### Material for the task

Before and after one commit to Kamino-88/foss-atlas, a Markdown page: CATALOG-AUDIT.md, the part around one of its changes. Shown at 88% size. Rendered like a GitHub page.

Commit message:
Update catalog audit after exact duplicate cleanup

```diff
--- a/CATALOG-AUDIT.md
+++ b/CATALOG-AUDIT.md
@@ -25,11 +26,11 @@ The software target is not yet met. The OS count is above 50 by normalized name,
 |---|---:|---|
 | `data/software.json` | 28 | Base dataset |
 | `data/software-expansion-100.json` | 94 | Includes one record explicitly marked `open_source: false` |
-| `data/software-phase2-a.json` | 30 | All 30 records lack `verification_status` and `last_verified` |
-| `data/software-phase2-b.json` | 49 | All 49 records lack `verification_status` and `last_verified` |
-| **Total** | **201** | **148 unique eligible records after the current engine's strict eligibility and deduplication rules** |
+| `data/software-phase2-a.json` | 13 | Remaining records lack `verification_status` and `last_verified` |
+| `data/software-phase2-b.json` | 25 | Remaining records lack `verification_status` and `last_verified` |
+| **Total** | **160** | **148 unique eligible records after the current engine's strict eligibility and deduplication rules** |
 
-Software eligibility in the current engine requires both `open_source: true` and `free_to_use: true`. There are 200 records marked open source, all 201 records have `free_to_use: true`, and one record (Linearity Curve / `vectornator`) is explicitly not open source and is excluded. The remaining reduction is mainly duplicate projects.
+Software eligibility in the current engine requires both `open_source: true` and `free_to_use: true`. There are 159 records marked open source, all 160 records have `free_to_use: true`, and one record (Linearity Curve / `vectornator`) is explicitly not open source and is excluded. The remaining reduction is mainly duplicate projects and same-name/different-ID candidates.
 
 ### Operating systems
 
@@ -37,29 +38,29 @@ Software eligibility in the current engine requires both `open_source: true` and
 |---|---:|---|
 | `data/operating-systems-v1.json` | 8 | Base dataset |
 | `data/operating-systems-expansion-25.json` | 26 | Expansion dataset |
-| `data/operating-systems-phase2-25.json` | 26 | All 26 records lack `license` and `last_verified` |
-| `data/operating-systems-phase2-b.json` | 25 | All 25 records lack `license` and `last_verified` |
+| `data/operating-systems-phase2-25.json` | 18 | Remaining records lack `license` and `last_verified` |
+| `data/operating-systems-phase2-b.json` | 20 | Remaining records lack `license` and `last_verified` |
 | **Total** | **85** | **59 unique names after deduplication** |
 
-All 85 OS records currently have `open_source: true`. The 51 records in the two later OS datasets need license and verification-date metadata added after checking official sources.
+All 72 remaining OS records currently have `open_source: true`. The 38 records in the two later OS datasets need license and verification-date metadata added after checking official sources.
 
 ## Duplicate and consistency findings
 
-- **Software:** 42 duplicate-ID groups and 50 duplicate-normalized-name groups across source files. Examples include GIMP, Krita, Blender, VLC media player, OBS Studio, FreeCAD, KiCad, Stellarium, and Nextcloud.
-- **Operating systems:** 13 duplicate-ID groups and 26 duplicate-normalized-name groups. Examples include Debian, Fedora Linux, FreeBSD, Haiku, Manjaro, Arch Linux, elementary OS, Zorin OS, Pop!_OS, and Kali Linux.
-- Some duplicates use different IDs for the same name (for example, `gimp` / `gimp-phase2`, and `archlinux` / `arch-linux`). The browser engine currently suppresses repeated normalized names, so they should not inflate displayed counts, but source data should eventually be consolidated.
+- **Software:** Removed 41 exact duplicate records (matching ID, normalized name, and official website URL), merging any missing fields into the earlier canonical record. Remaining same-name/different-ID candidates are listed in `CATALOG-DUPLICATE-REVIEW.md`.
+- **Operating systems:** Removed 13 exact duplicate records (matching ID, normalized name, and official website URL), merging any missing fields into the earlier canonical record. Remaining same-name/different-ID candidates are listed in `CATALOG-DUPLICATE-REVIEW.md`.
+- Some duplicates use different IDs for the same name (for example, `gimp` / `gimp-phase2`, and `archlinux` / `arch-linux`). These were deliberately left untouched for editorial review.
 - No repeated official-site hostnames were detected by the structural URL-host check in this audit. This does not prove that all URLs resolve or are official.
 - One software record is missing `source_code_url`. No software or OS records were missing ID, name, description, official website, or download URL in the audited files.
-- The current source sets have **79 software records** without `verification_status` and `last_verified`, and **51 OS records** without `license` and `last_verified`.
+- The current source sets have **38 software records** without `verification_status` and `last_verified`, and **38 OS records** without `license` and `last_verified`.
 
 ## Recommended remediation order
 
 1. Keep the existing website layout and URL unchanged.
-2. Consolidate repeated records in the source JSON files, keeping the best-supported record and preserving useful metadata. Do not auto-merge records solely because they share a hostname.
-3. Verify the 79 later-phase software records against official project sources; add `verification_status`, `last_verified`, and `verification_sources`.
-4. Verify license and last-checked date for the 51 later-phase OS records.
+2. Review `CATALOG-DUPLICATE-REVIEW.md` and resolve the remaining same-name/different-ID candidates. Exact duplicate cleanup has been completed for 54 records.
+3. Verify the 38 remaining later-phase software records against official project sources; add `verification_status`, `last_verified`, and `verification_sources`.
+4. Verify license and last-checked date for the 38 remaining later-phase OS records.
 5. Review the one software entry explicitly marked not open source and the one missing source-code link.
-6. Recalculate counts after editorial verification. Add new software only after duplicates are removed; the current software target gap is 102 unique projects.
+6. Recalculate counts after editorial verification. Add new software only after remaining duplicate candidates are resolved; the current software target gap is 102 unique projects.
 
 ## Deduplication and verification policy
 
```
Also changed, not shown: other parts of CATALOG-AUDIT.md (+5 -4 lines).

######

• Work task: Copy every line of the records above that contains "Verify".

• Finished exercise:
-3. Verify the 79 later-phase software records against official project sources; add `verification_status`, `last_verified`, and `verification_sources`.
-4. Verify license and last-checked date for the 51 later-phase OS records.
+3. Verify the 38 remaining later-phase software records against official project sources; add `verification_status`, `last_verified`, and `verification_sources`.
+4. Verify license and last-checked date for the 38 remaining later-phase OS records.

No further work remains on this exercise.